J. L. BELL is a Massachusetts writer who specializes in (among other things) the start of the American Revolution in and around Boston. He is particularly interested in the experiences of children in 1765-75. He has published scholarly papers and popular articles for both children and adults. He was consultant for an episode of History Detectives, and contributed to a display at Minute Man National Historic Park.

Follow by Email


Monday, August 01, 2016

The Legend of John Hancock’s Signature

In the 1840s an item headed “Revolutionary Anecdotes” circulated in American newspapers, recounting two stories about the signing of the Declaration of Independence.

This was a common type of newspaper article, material that was of public interest but didn’t become dated. Editors copied texts from other papers whenever they needed to fill space, occasionally with credit but usually without. Items circulated so thoroughly that a newspaper could run the same item a year or two later with no suggestion that readers might have seen it before.
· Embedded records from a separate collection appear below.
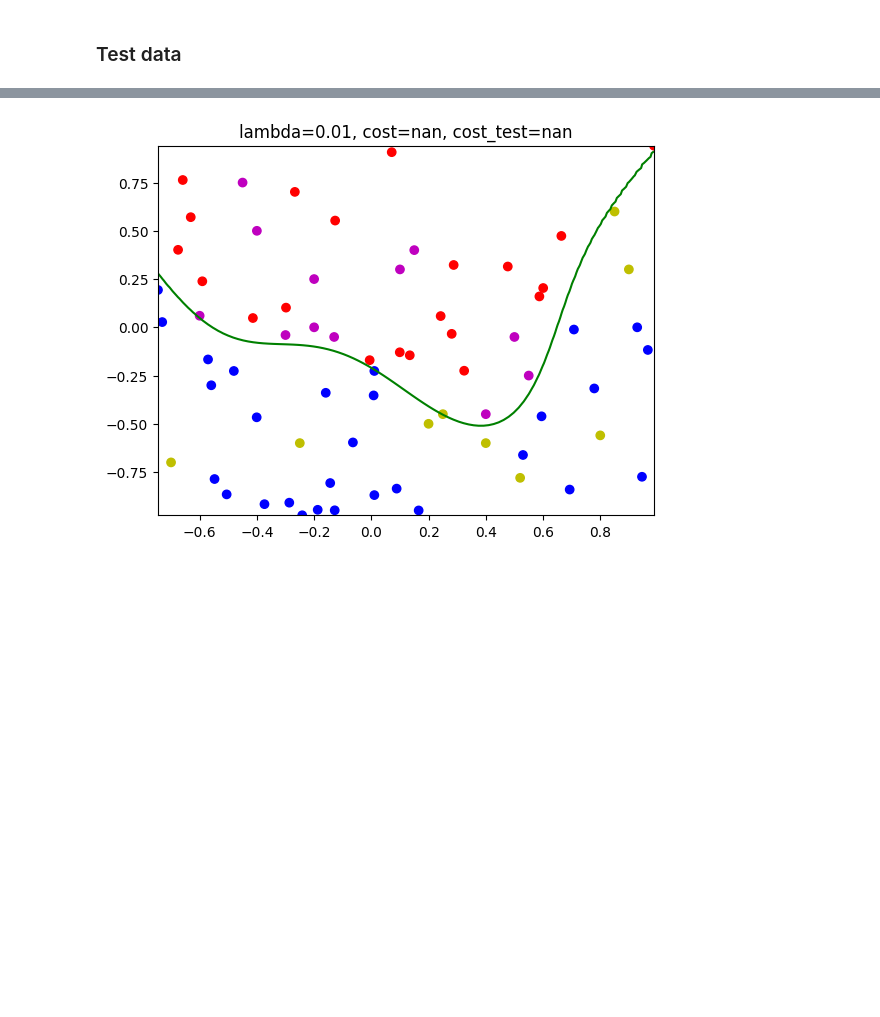
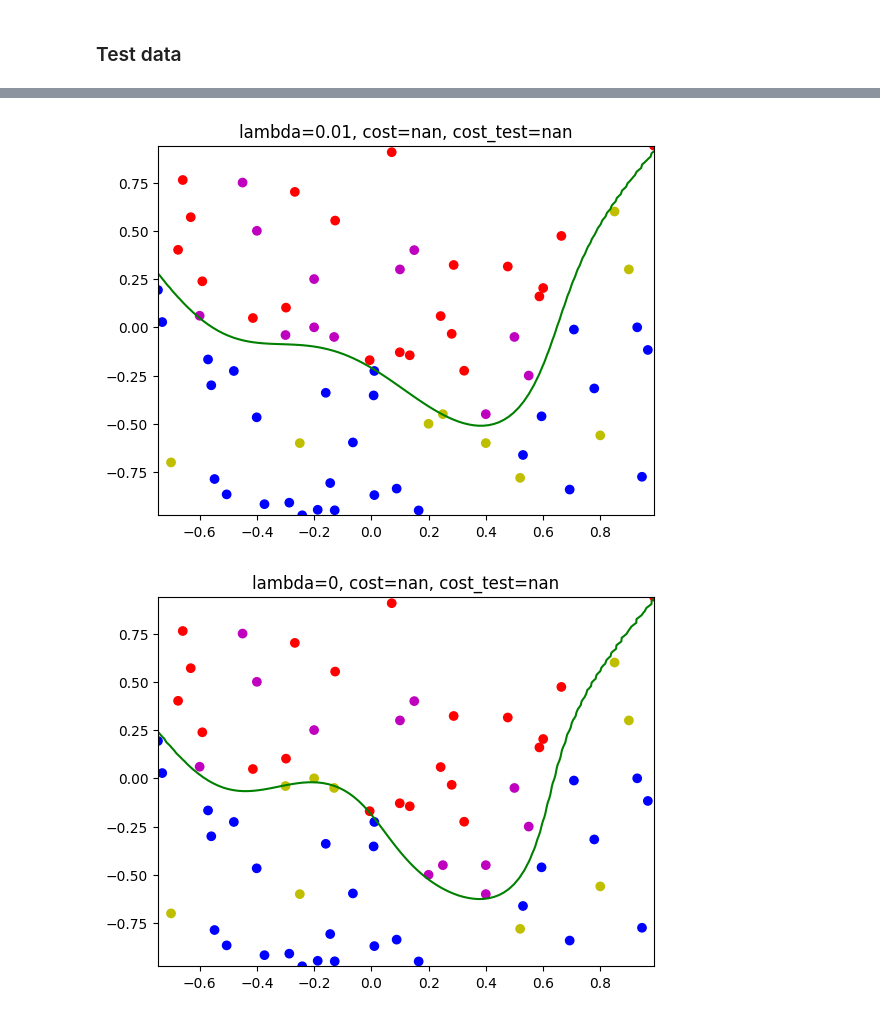
Before and after one commit to JakubStyczen/MachineLearining, a Jupyter notebook: Overfitting/ML_LAB4.ipynb, the cells around one changed output, grey strips where cells are left out. Cells and saved outputs as stored; diff of their text form; code cells hidden in the pictures; blank space fills up the shorter version.

```diff
--- a/Overfitting/ML_LAB4.ipynb
+++ b/Overfitting/ML_LAB4.ipynb
@@ -458,31 +449,32 @@ plt.show()
 
 x1_range = np.linspace(x1.min(), x1.max(), 100)
 x2_range = np.linspace(x2.min(), x2.max(), 100)
 x1x1, x2x2 = np.meshgrid(x1_range, x2_range)
 points = np.c_[x1x1.ravel(), x2x2.ravel()]
 x1x2_range_comb = standard_scaler.transform(points)
 x1x2_range_comb = poly_features.transform(x1x2_range_comb)
 X_range_comb = x1x2_range_comb.T
-for lambda_ in [10, 1, 0.5, 0.1, 0.05, 0.01]:
+for lambda_ in [10, 1, 0.5, 0.1, 0.05, 0.01, 0]:
     theta = np.zeros((28, 1))
     th, points = gradient_descent_ndim(x_train_poly_log.T, y.reshape(1, -1), theta, lambda_=lambda_)
     colors = ['r' if val > 0.5  else 'b' for val in points.tolist()[0]]
     h_range_comb = h_fun(X_range_comb, th)
     h_range_comb.shape = x1x1.shape
     result_test_log = th.T @ x_test_values_log.T
     colors1 = ['m' if val > 0.5  else 'y' for val in result_test_log.tolist()[0]]
     fig = plt.figure("Figure 1")
     plt.contour(x1x1, x2x2, h_range_comb, levels=[0.5], colors='g')
     plt.scatter(x1, x2, c=colors)
     plt.scatter(x1_t, x2_t, c=colors1)
     cost_test = calculate_cost(x_test_values_log.T, y_t.reshape(1, -1), th, 0)
     cost = calculate_cost(x_train_poly_log.T,  y.reshape(1, -1), th, 0)
     plt.title(f'lambda={lambda_}, cost={cost:.2f}, cost_test={cost_test:.2f}')
     plt.show()
 # %% [output]
 [figure]
 [figure]
 [figure]
 [figure]
 [figure]
 [figure]
+[figure, added]
```
Also changed, not shown: parts of 12 cells of this notebook.
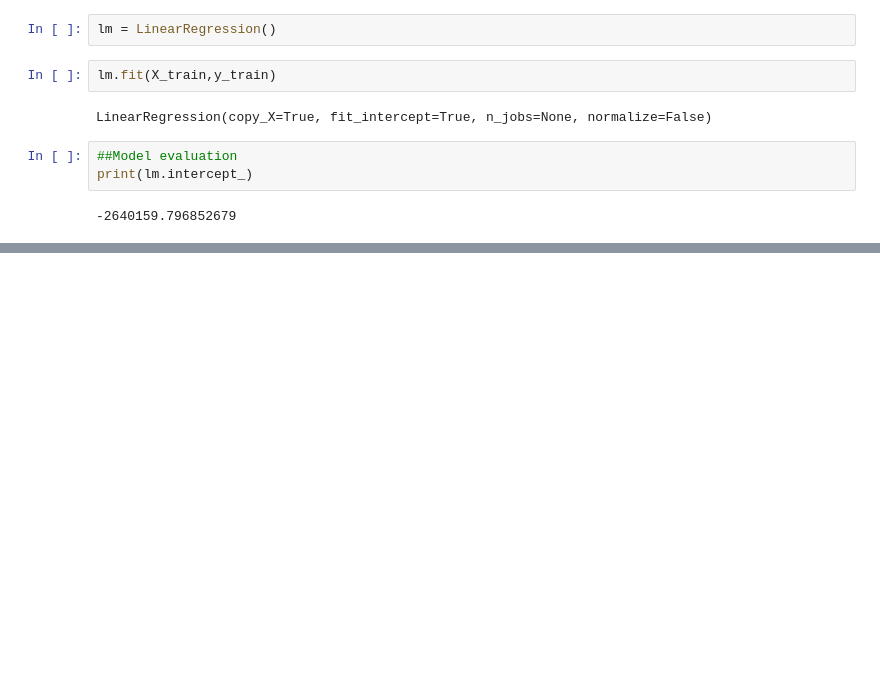
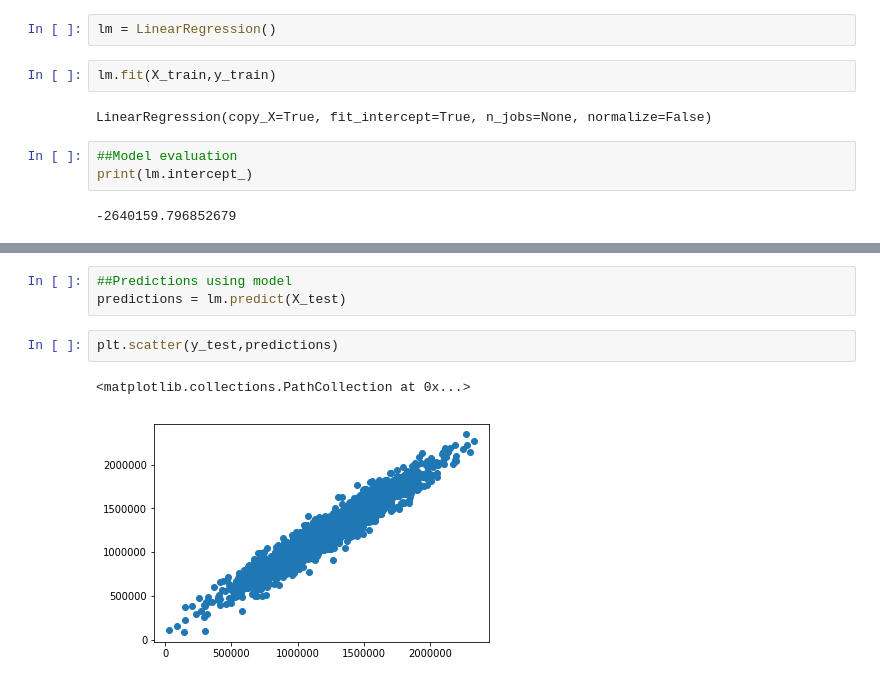
Before and after one commit to Joseorina/verbose-system, a Jupyter notebook: LinearRegression.ipynb, the cells around one changed output, grey strips where cells are left out. Drawn from its saved outputs; the diff is of its cells as text; blank space fills up the shorter version.

```diff
--- a/LinearRegression.ipynb
+++ b/LinearRegression.ipynb
@@ -99,0 +109,8 @@ coeff_df = pd
+# %%
+##Predictions using model
+predictions = lm.predict(X_test)
+# %%
+plt.scatter(y_test,predictions)
+# %% [output]
+<matplotlib.collections.PathCollection at 0x...>
+[figure, added]
```
Also changed, not shown: parts of 5 cells of this notebook, 1 other file.
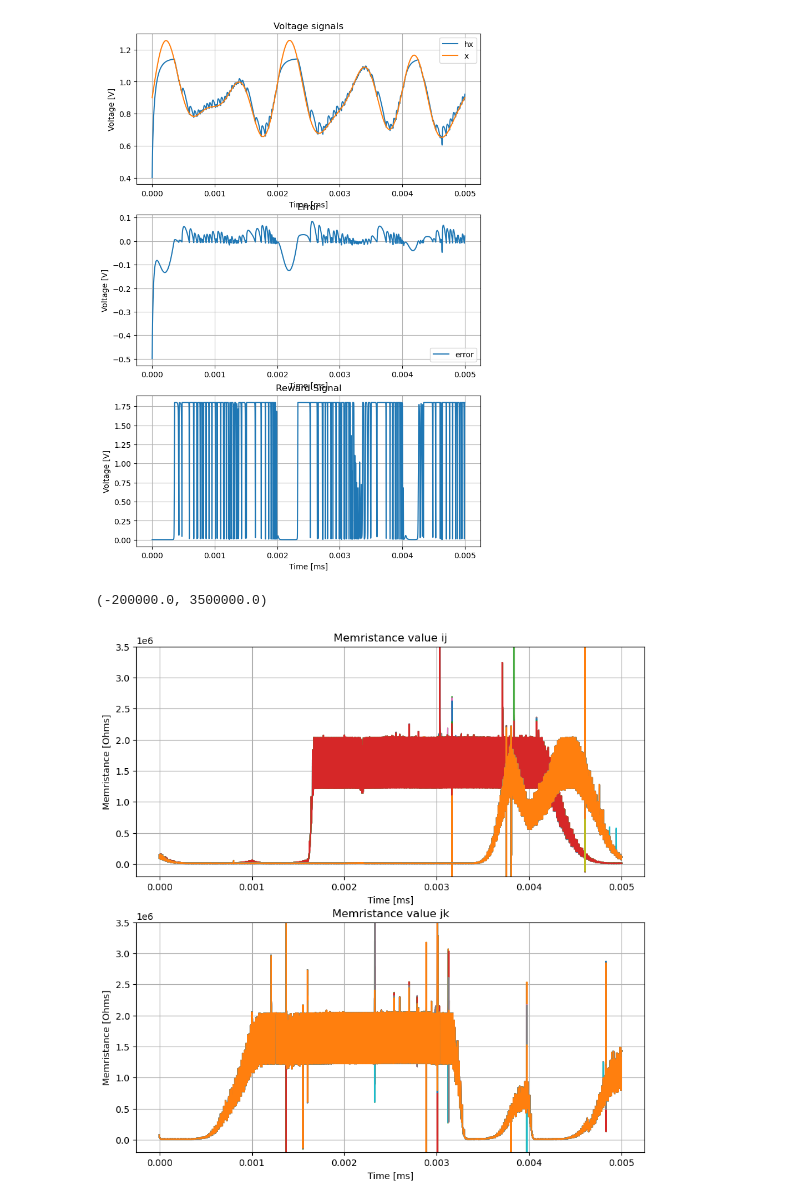
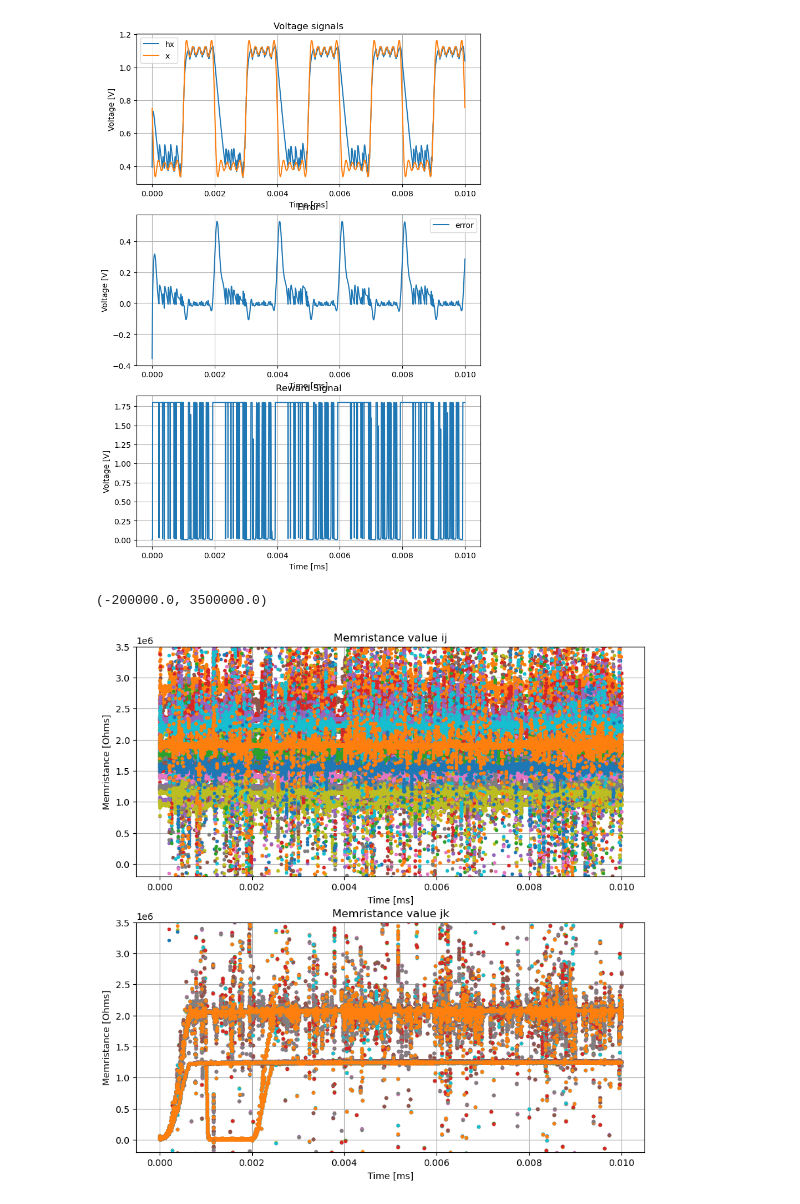
Before and after one commit to AlejandroJuarezLora/SNN_IPN, a Jupyter notebook: sim_results/tb_4x8x4_raw.ipynb, the cells around one changed output. Saved outputs shown, nothing was run; the diff lists cells and outputs as text; code cells hidden in the pictures.

```diff
--- a/sim_results/tb_4x8x4_raw.ipynb
+++ b/sim_results/tb_4x8x4_raw.ipynb
@@ -3,7 +3,7 @@ from __future__ import division
 import numpy as np
 import matplotlib.pyplot as plt
 
-intp = 10  #tomar uno de cada cien valores, para graficar rapido
+intp = 1000  #tomar uno de cada cien valores, para graficar rapido
 
 # Load data from the .txt file
 #ssh -Y cic@148.204.66.123
@@ -84,7 +84,7 @@ def rawread(fname: str):
             break
     return (arrs[0], plots)
 
-data, _ = rawread("data2.raw")
+data, _ = rawread("data_sq_res.raw")
 # %%
 fig, (ax1, ax2) = plt.subplots(2, figsize=(10,10))
 for k in range(4):
@@ -162,7 +162,7 @@ ax2.grid()
 ax2.set_xlabel("Time [ms]")
 ax2.set_ylabel("Input Currrent[Amp]")
 ax2.set_title("Input Current Output Layer")
-ax2.set_ylim((-5e-8, 2.5e-7))
+ax2.set_ylim((-5e-8, 5e-7))
 
 # fig.savefig('OutputLayer.pdf')
 # %% [output]
@@ -200,48 +200,48 @@ ax3.set_title("Reward Signal")
 ax3.grid()
 # fig.savefig('Signals.pdf')
 # %% [output]
-[figure, old version]
+[figure, new version]
 # %%
 mem_ij = []
 fig, [ax1, ax2] = plt.subplots(2, figsize=(10,10))
 for k in range(32):
-    Imem_label = "i(v.x5.xstdp" +  str(k+1) + ".vmr)"
-    Vte_label = "v(x5.xstdp" +  str(k+1) + ".te)"
-    Vbe_label = "v(x5.xstdp" +  str(k+1) + ".be)"
+    Imem_label = "i(v.x5.xno_stdp" +  str(k+1) + ".vmr)"
+    Vte_label = "v(x5.xno_stdp" +  str(k+1) + ".te)"
+    Vbe_label = "v(x5.xno_stdp" +  str(k+1) + ".be)"
     Imem= data[Imem_label][::intp]
     Vte = data[Vte_label][::intp]
     Vbe = data[Vbe_label][::intp]
     mem = (Vbe -  Vte)/Imem
-    ax1.plot(data["time"][::intp], mem, label = f"ij{k+1}")
+    ax1.plot(data["time"][::intp], mem,".", label = f"ij{k+1}")
     mem_ij.append(mem)
 
 # ax.legend()
 ax1.grid()
 ax1.set_xlabel("Time [ms]")
 ax1.set_ylabel("Memristance [Ohms]")
 ax1.set_title("Memristance value ij")
 ax1.set_ylim((-0.2e6, 3.5e6))
 
 mem_jk = []
 for k in range(32):
     Imem_label = "i(v.x6.xstdp" +  str(k+1) + ".vmr)"
     Vte_label =  "v(x6.xstdp" +  str(k+1) + ".te)"
     Vbe_label = "v(x6.xstdp" +  str(k+1) + ".be)"
     Imem= data[Imem_label][::intp]
     Vte = data[Vte_label][::intp]
     Vbe = data[Vbe_label][::intp]
     mem = (Vbe - Vte)/Imem
-    ax2.plot(data["time"][::intp], mem, label = f"jk{k+1}")
+    ax2.plot(data["time"][::intp], mem,".", label = f"jk{k+1}")
     mem_jk.append(mem)
 
 
 # ax.legend()
 ax2.grid()
 ax2.set_xlabel("Time [ms]")
 ax2.set_ylabel("Memristance [Ohms]")
 ax2.set_title("Memristance value jk")
 ax2.set_ylim((-0.2e6, 3.5e6))
 # fig.savefig('weights.pdf')
 # %% [output]
 (-200000.0, 3500000.0)
-[figure, old version]
+[figure, new version]
```
Also changed, not shown: parts of 5 cells of this notebook, 17 other files.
The earliest newspaper I’ve seen offering “Revolutionary Anecdotes” was the 2 Aug 1841 Adams Sentinel of Gettysburg, Pennsylvania. I don’t want to derogate the town of Gettysburg, but it’s hard to believe that was the very first newspaper to run that item. The anecdotes seem to have Massachusetts roots. Bigger databases and further research might reveal a prior publication, perhaps the original.

The first of those anecdotes was:
It will be remembered that a reward of £500 was offered for the head of John Hancock. When he signed the Declaration of Independence, he did it with a bold hand, in a conspicuous manner, and rose from his seat, pointing to it, and exclaimed, “there, John Bull can read my name without spectacles, he may double his reward, and I put him at defiance.”
This is the earliest statement I’ve found that the British government had offered a £500 reward to capture Hancock by the summer of 1776, as I discussed yesterday. Since the item suggested that fact should already be common knowledge, there were probably earlier reports, but there’s still no contemporaneous evidence to confirm that belief.

“Revolutionary Anecdotes” is also the earliest version I’ve found of the story Hancock signing his name on the Declaration so large that someone “can read my name without spectacles.” Here that figure is John Bull, the personification of England. Later authors changed that to George III or his ministers. Likewise, the wording of Hancock’s exclamation changes from one recounting to another.

This Revolutionary anecdote appears more than sixty years after the event with no stated source and attached to the dubious information about the reward. As the Course of Human Events blog recently pointed out, the Continental Congress didn’t send the parchment with all the signatures to Britain but kept it in its archives. So this anecdote isn’t convincing. But it’s lasting—some authors are still repeating the story today.

TOMORROW: I said there were two anecdotes, didn’t I?

1 comment:

Melissa said...

I tweeted this, thanks for the interesting article!